> **Required work**: Return the full listing unchanged, excluding any images it contains.

> **The data**:
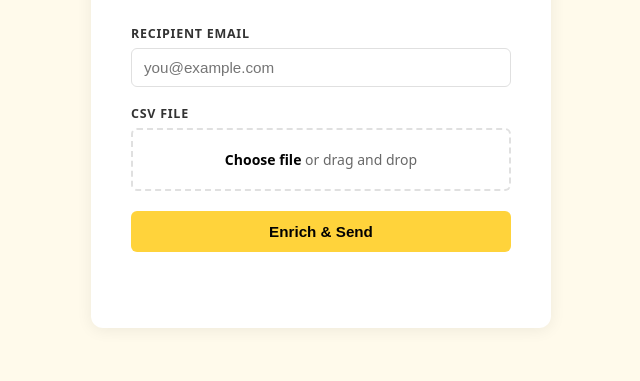
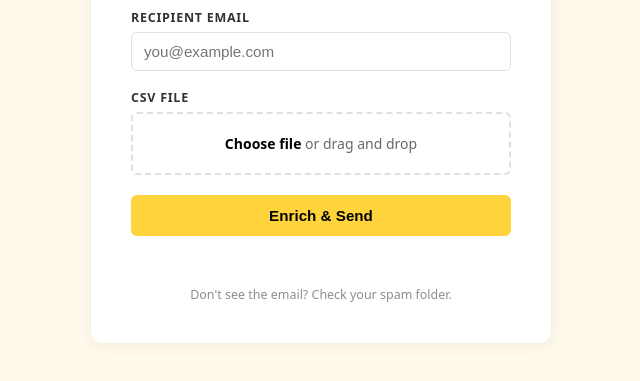
Before and after one commit to mitchellcrevier/lead-enrichment, a website: page public/index.html in a window 1280 px wide. Shown: the part 337-718 px from the top of the page, without its empty margins (319-959 px from the left). Drawn offline with Linux system fonts and the light colour scheme.

Commit message:
add spam notice to ui

```diff
--- a/public/index.html
+++ b/public/index.html
@@ -167,6 +167,9 @@
       <button type="submit" id="btn">Enrich &amp; Send</button>
     </form>
     <div id="status"></div>
+    <p style="margin-top:14px; font-size:0.78rem; color:#918C8C; text-align:center;">
+      Don't see the email? Check your spam folder.
+    </p>
   </div>
 
   <script>
```
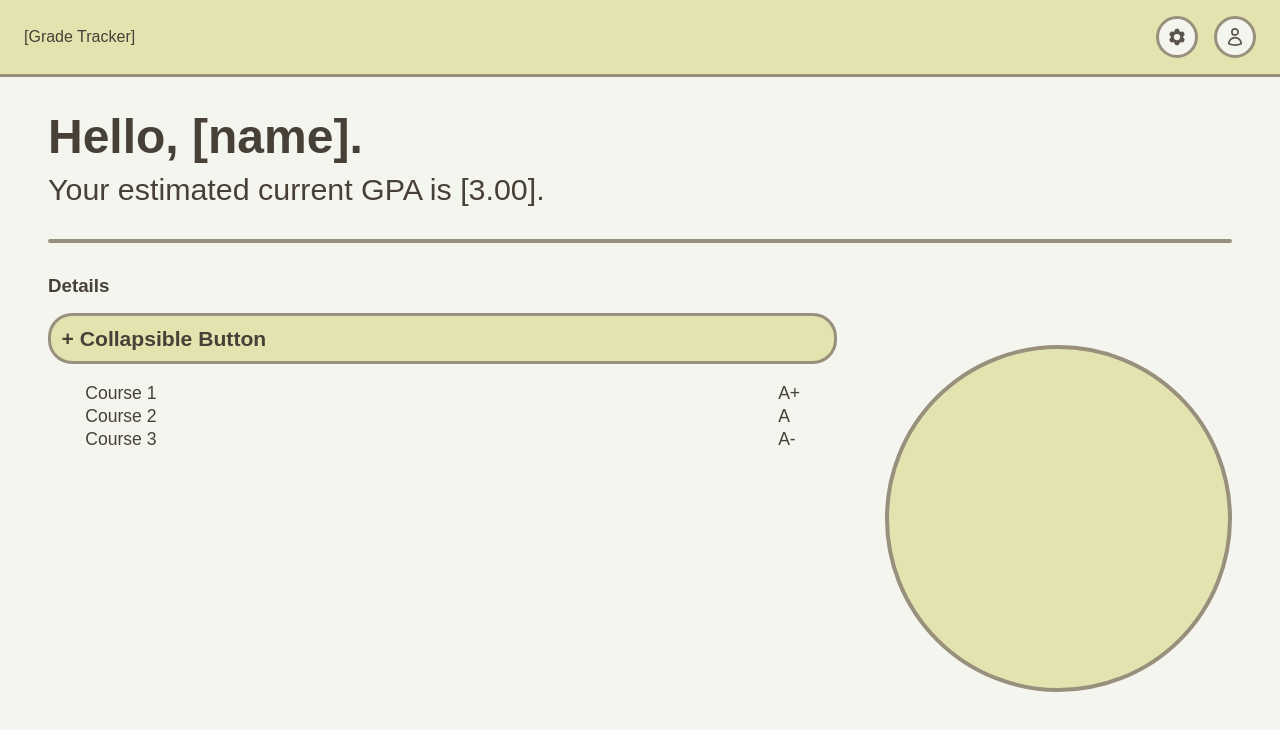
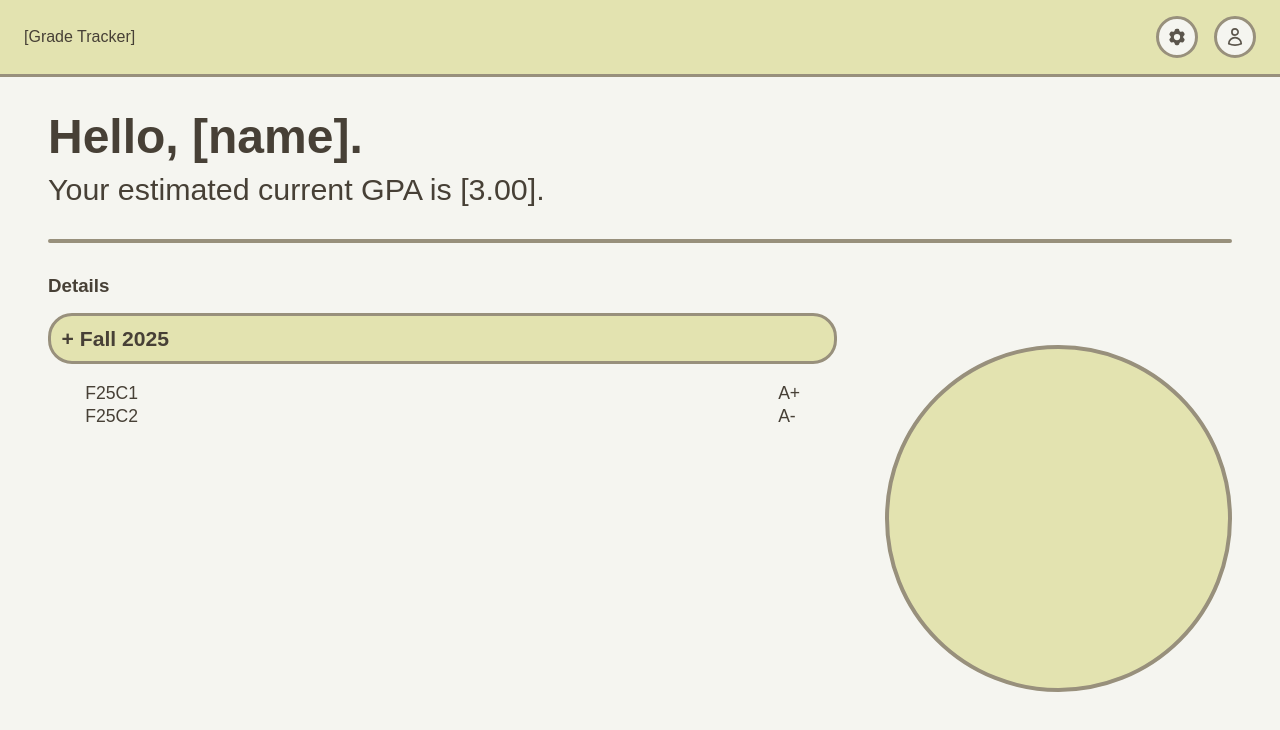
Before and after one commit to beryl-11/grade-tracker, a React (Vite) app: page / in a window 1280 px wide. Shown: the top 730 px of the page. Built offline with nearby package versions, Linux system fonts and the light colour scheme.

Commit message:
somewhat working mapping data to collapsibles

```diff
--- a/src/components/Collapsible/Collapsible.jsx
+++ b/src/components/Collapsible/Collapsible.jsx
@@ -1,14 +1,16 @@
-import "../../css/Collapsible.css"
-import { Link } from "react-router-dom"
+import "../../css/Collapsible.css";
+import { Link } from "react-router-dom";
 import ClickableTableRow from "./ClickableTableRow";
 
-function Collapsible() {
+function Collapsible(props) {
+    const { semester, courseList } = props;
+
     return <div className="collapsible">
-        <button type="button" className="collapsible-btn">Collapsible Button</button>
+        <button type="button" className="collapsible-btn">{semester}</button>
         <table className="collapsible-content">
-            <ClickableTableRow courseName="Course 1" courseGrade="A+"/>
-            <ClickableTableRow courseName="Course 2" courseGrade="A"/>
-            <ClickableTableRow courseName="Course 3" courseGrade="A-"/>
+            <tbody>
+                {courseList.map((courseObject) => <ClickableTableRow key={courseObject.courseName} courseName={courseObject.courseName} courseGrade={courseObject.grade} />)}
+            </tbody>
         </table>
     </div>
 }
--- a/src/pages/Home.jsx
+++ b/src/pages/Home.jsx
@@ -1,6 +1,33 @@
 import Collapsible from "../components/Collapsible/Collapsible"
+// import courses from "../data/courses.json"
 
 function Home() {
+  const courses = {
+    "Fall 2025": [
+      {
+        "courseName": "F25C1", "credit": 4, "grade": "A+", "assignments": [
+          { "assignmentName": "Homework 1", "score": 95, "max": 100, "weight": 1 },
+          { "assignmentName": "Midterm", "score": 88, "max": 100, "weight": 1 }
+        ]
+      },
+      {
+        "courseName": "F25C2", "credit": 2, "grade": "A-", "assignments": [
+          { "assignmentName": "Homework 1", "score": 95, "max": 100, "weight": 1 },
+          { "assignmentName": "Midterm", "score": 88, "max": 100, "weight": 1 }
+        ]
+      }
+    ],
+
+    "Spring 2026": [
+      {
+        "courseName": "S26C1", "credit": 4, "grade": "A+", "assignments": [
+          { "assignmentName": "Homework 1", "score": 95, "max": 100, "weight": 1 },
+          { "assignmentName": "Midterm", "score": 88, "max": 100, "weight": 1 }
+        ]
+      }
+    ]
+  }
+
   return <section id="home">
     <header id="intro">
       <h1 className="page-title">Hello, [name].</h1>
@@ -14,7 +41,7 @@ function Home() {
 
       <div className="grid-container" id="grade-details-grid">
         <div className="flex-container" id="details-list">
-            <Collapsible />
+          <Collapsible semester="Fall 2025" courseList={courses["Fall 2025"]}/>
         </div>
         <div className="graph-wrapper">
           <div className="circle-placeholder" id="gpa-breakdown-graph"></div>
```
Lines whose indentation alone changed are shown as unchanged.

> **Answer space**:
Before and after one commit to mitchellcrevier/lead-enrichment, a website: page public/index.html in a window 1280 px wide. Shown: the part 337-718 px from the top of the page, without its empty margins (319-959 px from the left). Drawn offline with Linux system fonts and the light colour scheme.

Commit message:
add spam notice to ui

```diff
--- a/public/index.html
+++ b/public/index.html
@@ -167,6 +167,9 @@
       <button type="submit" id="btn">Enrich &amp; Send</button>
     </form>
     <div id="status"></div>
+    <p style="margin-top:14px; font-size:0.78rem; color:#918C8C; text-align:center;">
+      Don't see the email? Check your spam folder.
+    </p>
   </div>
 
   <script>
```
Before and after one commit to beryl-11/grade-tracker, a React (Vite) app: page / in a window 1280 px wide. Shown: the top 730 px of the page. Built offline with nearby package versions, Linux system fonts and the light colour scheme.

Commit message:
somewhat working mapping data to collapsibles

```diff
--- a/src/components/Collapsible/Collapsible.jsx
+++ b/src/components/Collapsible/Collapsible.jsx
@@ -1,14 +1,16 @@
-import "../../css/Collapsible.css"
-import { Link } from "react-router-dom"
+import "../../css/Collapsible.css";
+import { Link } from "react-router-dom";
 import ClickableTableRow from "./ClickableTableRow";
 
-function Collapsible() {
+function Collapsible(props) {
+    const { semester, courseList } = props;
+
     return <div className="collapsible">
-        <button type="button" className="collapsible-btn">Collapsible Button</button>
+        <button type="button" className="collapsible-btn">{semester}</button>
         <table className="collapsible-content">
-            <ClickableTableRow courseName="Course 1" courseGrade="A+"/>
-            <ClickableTableRow courseName="Course 2" courseGrade="A"/>
-            <ClickableTableRow courseName="Course 3" courseGrade="A-"/>
+            <tbody>
+                {courseList.map((courseObject) => <ClickableTableRow key={courseObject.courseName} courseName={courseObject.courseName} courseGrade={courseObject.grade} />)}
+            </tbody>
         </table>
     </div>
 }
--- a/src/pages/Home.jsx
+++ b/src/pages/Home.jsx
@@ -1,6 +1,33 @@
 import Collapsible from "../components/Collapsible/Collapsible"
+// import courses from "../data/courses.json"
 
 function Home() {
+  const courses = {
+    "Fall 2025": [
+      {
+        "courseName": "F25C1", "credit": 4, "grade": "A+", "assignments": [
+          { "assignmentName": "Homework 1", "score": 95, "max": 100, "weight": 1 },
+          { "assignmentName": "Midterm", "score": 88, "max": 100, "weight": 1 }
+        ]
+      },
+      {
+        "courseName": "F25C2", "credit": 2, "grade": "A-", "assignments": [
+          { "assignmentName": "Homework 1", "score": 95, "max": 100, "weight": 1 },
+          { "assignmentName": "Midterm", "score": 88, "max": 100, "weight": 1 }
+        ]
+      }
+    ],
+
+    "Spring 2026": [
+      {
+        "courseName": "S26C1", "credit": 4, "grade": "A+", "assignments": [
+          { "assignmentName": "Homework 1", "score": 95, "max": 100, "weight": 1 },
+          { "assignmentName": "Midterm", "score": 88, "max": 100, "weight": 1 }
+        ]
+      }
+    ]
+  }
+
   return <section id="home">
     <header id="intro">
       <h1 className="page-title">Hello, [name].</h1>
@@ -14,7 +41,7 @@ function Home() {
 
       <div className="grid-container" id="grade-details-grid">
         <div className="flex-container" id="details-list">
-            <Collapsible />
+          <Collapsible semester="Fall 2025" courseList={courses["Fall 2025"]}/>
         </div>
         <div className="graph-wrapper">
           <div className="circle-placeholder" id="gpa-breakdown-graph"></div>
```
Lines whose indentation alone changed are shown as unchanged.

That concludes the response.